A pair of biology students at the University of Southern Denmark (SDU) has discovered how starfish are able to squeeze out foreign objects from their bodies. The new discovery could hold the key to understanding how animals are able to heal themselves quickly.
SDU researchers Trine Bottos Olsen and Frederik Ekholm Gaardsted Christensen made the discovery almost by accident as they were working on their studies. The two students were asked to place tags in several starfish to allow scientists to identify the creatures again later.
However, when Olsen and Christensen placed the identifiers on the starfish, the tags did not stay inside the sea creatures.
"Every time we put a tag into a starfish, they rid themselves of the tag within a few days," the researchers explained.
"It came out directly through the skin; the starfish simply pushed it out through the skin at the end of one arm and then went on as if nothing had happened."
Several members of the animal world are known to reject foreign objects from their bodies, similar to how a splinter could be pushed out from a person's finger merely by the movement of its body.

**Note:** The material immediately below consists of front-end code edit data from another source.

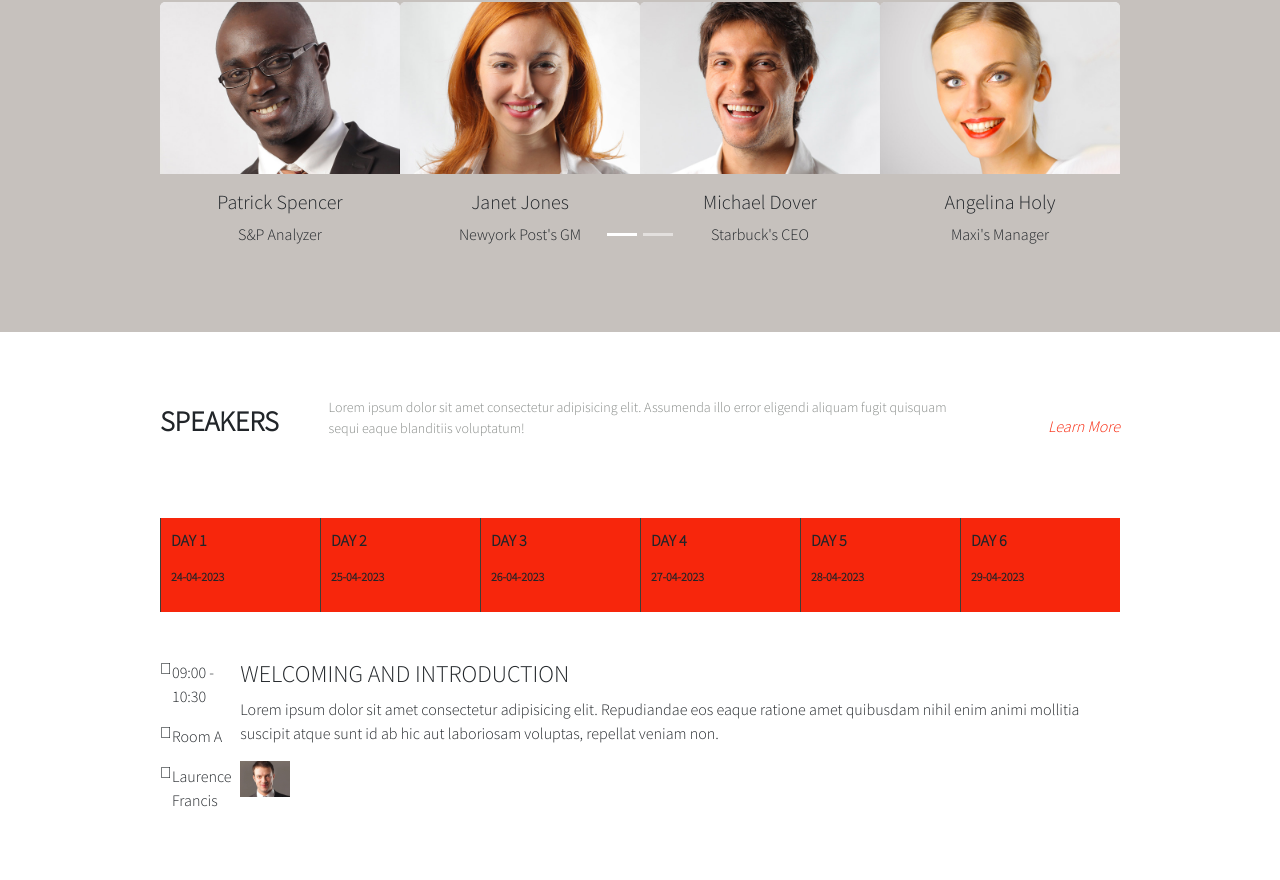
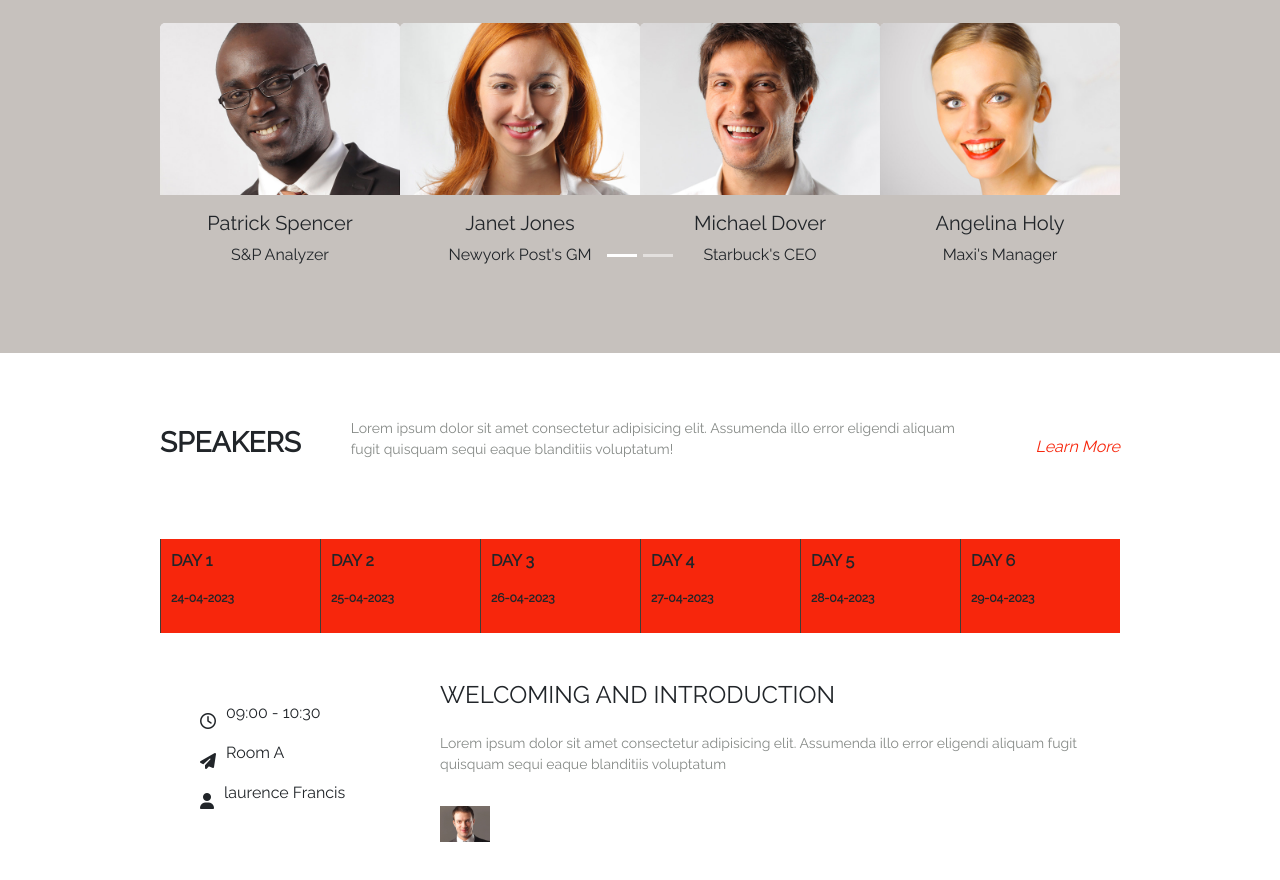
Before and after one commit to Edoardo-Monti/proj-html-vuejs, a Vue app: page / in a window 1280 px wide. Shown: the part 1638-2518 px from the top of the page. Built offline with nearby package versions, Linux system fonts and the light colour scheme.

Commit message:
creazione programma dinamico

```diff
--- a/src/components/MainComp.vue
+++ b/src/components/MainComp.vue
@@ -3,11 +3,17 @@ import ProgramComp from './ProgramComp.vue'
 import SpeakerComp from './SpeakerComp.vue';
 import TimerComp from './TimerComp.vue';
 import UsComp from './UsComp.vue';
+import {store} from '../store';
 
 
 export default{
     name: "MainComp",
-    components: { UsComp, TimerComp, SpeakerComp, ProgramComp }
+    components: { UsComp, TimerComp, SpeakerComp, ProgramComp },
+    data(){
+        return{
+            store
+        }
+    }
 }
 
 </script>
--- a/src/components/ProgramComp.vue
+++ b/src/components/ProgramComp.vue
@@ -1,7 +1,101 @@
 <script>
+import {store} from '../store';
+
   export default {
     name: "ProgramComp",
 
+    data(){
+      return{
+        store,
+        array:[
+          {
+            day: "DAY 1",
+            date: "24-04-2023",
+            info: [
+              {
+                orario: "09:00 - 10:30",
+                stanza: "Room A",
+                nome: "laurence Francis",
+                intro: "WELCOMING AND INTRODUCTION",
+                para: "Lorem ipsum dolor sit amet consectetur adipisicing elit. Assumenda illo error eligendi aliquam fugit quisquam sequi eaque blanditiis voluptatum",
+                img: "/images/speaker-2.jpg"
+              }
+          ]
+
+          },
+          {
+            day: "DAY 2",
+            date: "25-04-2023",
+            info:[
+              {
+                orario: "09:00 - 10:30",
+                stanza: "Room B",
+                nome: "Jone Jones",
+                intro: "THE WORLD OF WORK",
+                para: "Lorem ipsum dolor sit amet consectetur adipisicing elit. Assumenda illo error eligendi aliquam fugit quisquam sequi eaque blanditiis voluptatum",
+                img: "/images/speaker-3.jpg"
+              }
+              ]
+          },
+          {
+            day: "DAY 3",
+            date: "26-04-2023",
+            info: [
+              {
+                orario: "09:00 - 10:30",
+                stanza: "Room C",
+                nome: "Ugo Foscolo",
+                intro: "POESIE",
+                para: "Lorem ipsum dolor sit amet consectetur adipisicing elit. Assumenda illo error eligendi aliquam fugit quisquam sequi eaque blanditiis voluptatum",
+                img: "/images/speaker-4.jpg"
+              }
+            ]
+          },
+          {
+            day: "DAY 4",
+            date: "27-04-2023",
+            info:[
+              {
+                orario: "09:00 - 10:30",
+                stanza: "Room D",
+                nome: "Pirata",
+                intro: "HOW TO IMPROVE",
+                para: "Lorem ipsum dolor sit amet consectetur adipisicing elit. Assumenda illo error eligendi aliquam fugit quisquam sequi eaque blanditiis voluptatum",
+                img: "/images/speaker-5.jpg"
+              }
+            ]
+          },
+          {
+            day: "DAY 5",
+            date: "28-04-2023",
+            info:[
+              {
+                orario: "09:00 - 10:30",
+                stanza: "Room E",
+                nome: "Edoardo Monti",
+                intro: "WORK ON YOU FIRST",
+                para: "Lorem ipsum dolor sit amet consectetur adipisicing elit. Assumenda illo error eligendi aliquam fugit quisquam sequi eaque blanditiis voluptatum",
+                img: "/images/speaker-6.jpg"
+              }
+            ]
+          },
+          {
+            day: "DAY 6",
+            date: "29-04-2023",
+            info: [
+              {
+                orario: "09:00 - 10:30",
+                stanza: "Room F",
+                nome: "Andre felici",
+                intro: "END MEATINGS",
+                para: "Lorem ipsum dolor sit amet consectetur adipisicing elit. Assumenda illo error eligendi aliquam fugit quisquam sequi eaque blanditiis voluptatum",
+                img: "/images/speaker-7.jpg"
+              }
+            ]
+          },
+        ]
+      }
+    }
   }
 </script>
 
@@ -16,12 +110,12 @@
       <a href="">Learn More</a>
     </div>
 
-    <div class="date d-flex w-75 mx-auto mt-5">
-      <div class="col-2">
-        <p>DAY 1</p>
-        <p>24-04-2023</p>
+    <div class="date d-flex w-75 mx-auto mt-5 mb-5">
+      <div class="col-2" v-for="(elem, index) in array" :key="index" @click="store.number = index" >
+        <p>{{ elem.day }}</p>
+        <p>{{ elem .date}}</p>
       </div>
-      <div class="col-2">
+      <!-- <div class="col-2">
         <p>DAY 2</p>
         <p>25-04-2023</p>
       </div>
@@ -40,31 +134,31 @@
       <div class="col-2">
         <p>DAY 6</p>
         <p>29-04-2023</p>
-      </div>
+      </div> -->
     </div>
 
-    <div class="d-flex justify-content-around w-75 mx-auto mt-5">
-      <div>
-        <div class="d-flex">
+    <div class="d-flex justify-content-around align-items-center w-75 mx-auto orario" v-for="(element, index) in array" :key="index" >
+      <div v-if="index == store.number" class="col-2">
+        <div class="d-flex align-items-center">
           <i class="fa-regular fa-clock"></i>
-          <p>09:00 - 10:30</p>
+          <p>{{element.info[0].orario}}</p>
         </div>
-        <div class="d-flex">
+        <div class="d-flex align-items-center">
           <i class="fa-solid fa-paper-plane"></i>
-          <p>Room A</p>
+          <p>{{element.info[0].stanza}}</p>
         </div>
-        <div class="d-flex">
+        <div class="d-flex align-items-center">
           <i class="fa-solid fa-user"></i>
-          <p>Laurence Francis</p>
+          <p>{{element.info[0].nome}}</p>
         </div>
       </div>
 
-      <div class="info">
+      <div class="info col-8" v-if="index == store.number">
         <h4>
-          WELCOMING AND INTRODUCTION
+          {{element.info[0].intro}}
         </h4>
-        <p>Lorem ipsum dolor sit amet consectetur adipisicing elit. Repudiandae eos eaque ratione amet quibusdam nihil enim animi mollitia suscipit atque sunt id ab hic aut laboriosam voluptas, repellat veniam non.</p>
-        <img src="/images/speaker-2.jpg" alt="">
+        <p>{{element.info[0].para}}</p>
+        <img :src="element.info[0].img" alt="">
       </div>
     </div>
   </div>
@@ -126,11 +220,23 @@
 
       }
       p{
-
+        font-size: 14px;
+        padding: 15px 0;
+        color: $Natural-Gray;
       }
       img{
         width: 50px;
       }
     }
+    .orario{
+      .col-2{
+        div{
+          i{
+            font-family: "Font Awesome 6 Free";
+            margin-right: 10px;
+          }
+        }
+      }
+    }
   }
 </style>
--- a/src/store.js
+++ b/src/store.js
@@ -3,7 +3,7 @@ import {reactive} from "vue";
 export const store = reactive(
 
     {
-
+       number: 0
     }
 
 )
--- a/src/style/main.scss
+++ b/src/style/main.scss
@@ -2,7 +2,7 @@
 
  *{
      font-family: 'Raleway', sans-serif;
-     font-family: 'Source Sans Pro', sans-serif;
+    //  font-family: 'Source Sans Pro', sans-serif;
     //  padding: 0;
     //  margin: 0;
      box-sizing: border-box;
```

If the foreign object, however, is stuck deep inside the animal's body, such as when a bullet becomes lodged between several internal organs, it would make it difficult for the creature to remove it without the help of surgery.
Regarding the starfish in the study, the sea creatures did not attempt to get rid of the tags by simply pushing them back out of the area where they were injected. They instead allowed the foreign objects to travel through their bodies until they reached the tip of their arms. The creatures then removed the tags through an opening in that area.
The study shows the differences between the physiology of the human body and that of the starfish. The sea creatures are known to have an exoskeleton and also a nervous system that is decentralized. Their eyes are also located on the tips of each of their arms.
Similar to humans, starfish also have a body cavity that is filled with various internal organs. The tags the researchers placed inside the creatures were coursed through their body cavity until they were subsequently ejected through the tip of their arms.
While previous research have suggested how starfish are able to regrow whole organs and appendages, the SDU study is the first of its kind to show how creatures can remove foreign objects from their body.
The study is published in the journal The Biological Bulletin.